(Exercise data Opens)
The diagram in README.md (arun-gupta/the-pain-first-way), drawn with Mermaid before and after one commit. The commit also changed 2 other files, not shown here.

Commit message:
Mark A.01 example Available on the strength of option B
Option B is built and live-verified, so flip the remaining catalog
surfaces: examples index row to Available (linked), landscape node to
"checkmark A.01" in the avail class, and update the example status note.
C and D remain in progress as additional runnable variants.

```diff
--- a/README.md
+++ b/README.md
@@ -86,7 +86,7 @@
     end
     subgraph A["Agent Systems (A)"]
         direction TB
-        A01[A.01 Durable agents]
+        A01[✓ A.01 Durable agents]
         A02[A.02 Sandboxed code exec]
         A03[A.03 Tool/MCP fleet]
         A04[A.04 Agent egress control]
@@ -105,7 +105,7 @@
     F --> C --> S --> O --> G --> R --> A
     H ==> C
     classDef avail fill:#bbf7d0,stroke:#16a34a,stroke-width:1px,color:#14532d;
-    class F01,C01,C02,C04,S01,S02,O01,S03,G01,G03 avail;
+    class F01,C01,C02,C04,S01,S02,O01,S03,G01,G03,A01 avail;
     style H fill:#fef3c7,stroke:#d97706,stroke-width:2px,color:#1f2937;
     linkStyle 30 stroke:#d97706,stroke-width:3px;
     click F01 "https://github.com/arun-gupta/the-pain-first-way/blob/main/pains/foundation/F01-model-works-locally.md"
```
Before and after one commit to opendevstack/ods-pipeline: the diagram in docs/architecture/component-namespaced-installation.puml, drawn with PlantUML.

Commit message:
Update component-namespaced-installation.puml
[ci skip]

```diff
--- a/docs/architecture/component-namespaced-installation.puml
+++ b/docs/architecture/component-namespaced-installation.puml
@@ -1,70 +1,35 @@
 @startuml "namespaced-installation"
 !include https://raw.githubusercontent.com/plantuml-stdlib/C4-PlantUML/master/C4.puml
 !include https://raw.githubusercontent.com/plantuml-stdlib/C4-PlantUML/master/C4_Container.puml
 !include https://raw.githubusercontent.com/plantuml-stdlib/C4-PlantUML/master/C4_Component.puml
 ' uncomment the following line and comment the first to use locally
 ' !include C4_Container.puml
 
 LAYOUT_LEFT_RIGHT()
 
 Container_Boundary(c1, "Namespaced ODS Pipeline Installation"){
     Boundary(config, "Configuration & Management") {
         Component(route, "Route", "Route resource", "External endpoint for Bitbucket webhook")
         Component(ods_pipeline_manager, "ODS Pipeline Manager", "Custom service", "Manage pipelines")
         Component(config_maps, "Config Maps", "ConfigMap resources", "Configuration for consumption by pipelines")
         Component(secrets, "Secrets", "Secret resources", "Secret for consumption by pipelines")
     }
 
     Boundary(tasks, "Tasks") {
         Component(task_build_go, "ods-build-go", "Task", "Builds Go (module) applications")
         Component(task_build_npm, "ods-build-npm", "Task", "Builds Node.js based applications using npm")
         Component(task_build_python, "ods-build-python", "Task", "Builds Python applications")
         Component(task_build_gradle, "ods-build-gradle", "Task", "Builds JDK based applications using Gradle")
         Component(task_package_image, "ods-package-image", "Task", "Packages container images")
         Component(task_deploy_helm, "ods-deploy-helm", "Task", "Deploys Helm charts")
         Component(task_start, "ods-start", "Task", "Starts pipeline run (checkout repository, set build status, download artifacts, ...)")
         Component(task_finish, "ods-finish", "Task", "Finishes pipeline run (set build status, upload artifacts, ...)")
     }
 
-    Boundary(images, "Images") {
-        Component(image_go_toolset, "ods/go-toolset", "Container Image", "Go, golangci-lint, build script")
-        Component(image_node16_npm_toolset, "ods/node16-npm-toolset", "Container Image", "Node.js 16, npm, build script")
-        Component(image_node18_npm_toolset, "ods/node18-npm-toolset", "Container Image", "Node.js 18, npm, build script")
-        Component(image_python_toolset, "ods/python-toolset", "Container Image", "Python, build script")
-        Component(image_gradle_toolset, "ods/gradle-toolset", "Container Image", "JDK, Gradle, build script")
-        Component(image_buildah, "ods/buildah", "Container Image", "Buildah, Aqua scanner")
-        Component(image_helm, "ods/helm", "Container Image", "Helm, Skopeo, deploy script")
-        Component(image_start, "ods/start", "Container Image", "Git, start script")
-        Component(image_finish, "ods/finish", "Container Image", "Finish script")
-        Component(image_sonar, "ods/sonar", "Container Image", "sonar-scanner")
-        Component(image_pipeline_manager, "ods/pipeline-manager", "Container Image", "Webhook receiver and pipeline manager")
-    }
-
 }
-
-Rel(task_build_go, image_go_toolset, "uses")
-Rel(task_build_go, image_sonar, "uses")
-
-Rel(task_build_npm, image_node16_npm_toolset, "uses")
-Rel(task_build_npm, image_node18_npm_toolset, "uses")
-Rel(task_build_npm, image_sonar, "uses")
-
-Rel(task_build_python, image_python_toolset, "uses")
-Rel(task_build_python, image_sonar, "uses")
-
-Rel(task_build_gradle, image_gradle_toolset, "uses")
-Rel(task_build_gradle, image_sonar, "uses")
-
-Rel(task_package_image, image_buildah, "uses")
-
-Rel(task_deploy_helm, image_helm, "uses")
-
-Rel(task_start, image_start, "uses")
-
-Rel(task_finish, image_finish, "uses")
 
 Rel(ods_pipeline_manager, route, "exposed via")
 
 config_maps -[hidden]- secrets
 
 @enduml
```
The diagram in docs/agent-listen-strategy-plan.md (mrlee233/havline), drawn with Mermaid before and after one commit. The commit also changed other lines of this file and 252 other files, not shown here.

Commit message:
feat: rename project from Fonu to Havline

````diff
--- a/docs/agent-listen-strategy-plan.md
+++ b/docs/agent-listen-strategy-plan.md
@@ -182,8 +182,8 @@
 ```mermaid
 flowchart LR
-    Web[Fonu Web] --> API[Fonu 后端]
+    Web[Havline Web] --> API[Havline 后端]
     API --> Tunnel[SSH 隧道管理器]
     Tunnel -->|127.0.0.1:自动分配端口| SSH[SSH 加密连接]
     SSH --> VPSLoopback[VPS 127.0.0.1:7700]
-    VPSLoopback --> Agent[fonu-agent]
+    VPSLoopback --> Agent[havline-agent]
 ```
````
(Exercise data Closes)
Work to be completed: Every record shown above should be written out again exactly.

Exercise answer:
The diagram in README.md (arun-gupta/the-pain-first-way), drawn with Mermaid before and after one commit. The commit also changed 2 other files, not shown here.

Commit message:
Mark A.01 example Available on the strength of option B
Option B is built and live-verified, so flip the remaining catalog
surfaces: examples index row to Available (linked), landscape node to
"checkmark A.01" in the avail class, and update the example status note.
C and D remain in progress as additional runnable variants.

```diff
--- a/README.md
+++ b/README.md
@@ -86,7 +86,7 @@
     end
     subgraph A["Agent Systems (A)"]
         direction TB
-        A01[A.01 Durable agents]
+        A01[✓ A.01 Durable agents]
         A02[A.02 Sandboxed code exec]
         A03[A.03 Tool/MCP fleet]
         A04[A.04 Agent egress control]
@@ -105,7 +105,7 @@
     F --> C --> S --> O --> G --> R --> A
     H ==> C
     classDef avail fill:#bbf7d0,stroke:#16a34a,stroke-width:1px,color:#14532d;
-    class F01,C01,C02,C04,S01,S02,O01,S03,G01,G03 avail;
+    class F01,C01,C02,C04,S01,S02,O01,S03,G01,G03,A01 avail;
     style H fill:#fef3c7,stroke:#d97706,stroke-width:2px,color:#1f2937;
     linkStyle 30 stroke:#d97706,stroke-width:3px;
     click F01 "https://github.com/arun-gupta/the-pain-first-way/blob/main/pains/foundation/F01-model-works-locally.md"
```
Before and after one commit to opendevstack/ods-pipeline: the diagram in docs/architecture/component-namespaced-installation.puml, drawn with PlantUML.

Commit message:
Update component-namespaced-installation.puml
[ci skip]

```diff
--- a/docs/architecture/component-namespaced-installation.puml
+++ b/docs/architecture/component-namespaced-installation.puml
@@ -1,70 +1,35 @@
 @startuml "namespaced-installation"
 !include https://raw.githubusercontent.com/plantuml-stdlib/C4-PlantUML/master/C4.puml
 !include https://raw.githubusercontent.com/plantuml-stdlib/C4-PlantUML/master/C4_Container.puml
 !include https://raw.githubusercontent.com/plantuml-stdlib/C4-PlantUML/master/C4_Component.puml
 ' uncomment the following line and comment the first to use locally
 ' !include C4_Container.puml
 
 LAYOUT_LEFT_RIGHT()
 
 Container_Boundary(c1, "Namespaced ODS Pipeline Installation"){
     Boundary(config, "Configuration & Management") {
         Component(route, "Route", "Route resource", "External endpoint for Bitbucket webhook")
         Component(ods_pipeline_manager, "ODS Pipeline Manager", "Custom service", "Manage pipelines")
         Component(config_maps, "Config Maps", "ConfigMap resources", "Configuration for consumption by pipelines")
         Component(secrets, "Secrets", "Secret resources", "Secret for consumption by pipelines")
     }
 
     Boundary(tasks, "Tasks") {
         Component(task_build_go, "ods-build-go", "Task", "Builds Go (module) applications")
         Component(task_build_npm, "ods-build-npm", "Task", "Builds Node.js based applications using npm")
         Component(task_build_python, "ods-build-python", "Task", "Builds Python applications")
         Component(task_build_gradle, "ods-build-gradle", "Task", "Builds JDK based applications using Gradle")
         Component(task_package_image, "ods-package-image", "Task", "Packages container images")
         Component(task_deploy_helm, "ods-deploy-helm", "Task", "Deploys Helm charts")
         Component(task_start, "ods-start", "Task", "Starts pipeline run (checkout repository, set build status, download artifacts, ...)")
         Component(task_finish, "ods-finish", "Task", "Finishes pipeline run (set build status, upload artifacts, ...)")
     }
 
-    Boundary(images, "Images") {
-        Component(image_go_toolset, "ods/go-toolset", "Container Image", "Go, golangci-lint, build script")
-        Component(image_node16_npm_toolset, "ods/node16-npm-toolset", "Container Image", "Node.js 16, npm, build script")
-        Component(image_node18_npm_toolset, "ods/node18-npm-toolset", "Container Image", "Node.js 18, npm, build script")
-        Component(image_python_toolset, "ods/python-toolset", "Container Image", "Python, build script")
-        Component(image_gradle_toolset, "ods/gradle-toolset", "Container Image", "JDK, Gradle, build script")
-        Component(image_buildah, "ods/buildah", "Container Image", "Buildah, Aqua scanner")
-        Component(image_helm, "ods/helm", "Container Image", "Helm, Skopeo, deploy script")
-        Component(image_start, "ods/start", "Container Image", "Git, start script")
-        Component(image_finish, "ods/finish", "Container Image", "Finish script")
-        Component(image_sonar, "ods/sonar", "Container Image", "sonar-scanner")
-        Component(image_pipeline_manager, "ods/pipeline-manager", "Container Image", "Webhook receiver and pipeline manager")
-    }
-
 }
-
-Rel(task_build_go, image_go_toolset, "uses")
-Rel(task_build_go, image_sonar, "uses")
-
-Rel(task_build_npm, image_node16_npm_toolset, "uses")
-Rel(task_build_npm, image_node18_npm_toolset, "uses")
-Rel(task_build_npm, image_sonar, "uses")
-
-Rel(task_build_python, image_python_toolset, "uses")
-Rel(task_build_python, image_sonar, "uses")
-
-Rel(task_build_gradle, image_gradle_toolset, "uses")
-Rel(task_build_gradle, image_sonar, "uses")
-
-Rel(task_package_image, image_buildah, "uses")
-
-Rel(task_deploy_helm, image_helm, "uses")
-
-Rel(task_start, image_start, "uses")
-
-Rel(task_finish, image_finish, "uses")
 
 Rel(ods_pipeline_manager, route, "exposed via")
 
 config_maps -[hidden]- secrets
 
 @enduml
```
The diagram in docs/agent-listen-strategy-plan.md (mrlee233/havline), drawn with Mermaid before and after one commit. The commit also changed other lines of this file and 252 other files, not shown here.

Commit message:
feat: rename project from Fonu to Havline

````diff
--- a/docs/agent-listen-strategy-plan.md
+++ b/docs/agent-listen-strategy-plan.md
@@ -182,8 +182,8 @@
 ```mermaid
 flowchart LR
-    Web[Fonu Web] --> API[Fonu 后端]
+    Web[Havline Web] --> API[Havline 后端]
     API --> Tunnel[SSH 隧道管理器]
     Tunnel -->|127.0.0.1:自动分配端口| SSH[SSH 加密连接]
     SSH --> VPSLoopback[VPS 127.0.0.1:7700]
-    VPSLoopback --> Agent[fonu-agent]
+    VPSLoopback --> Agent[havline-agent]
 ```
````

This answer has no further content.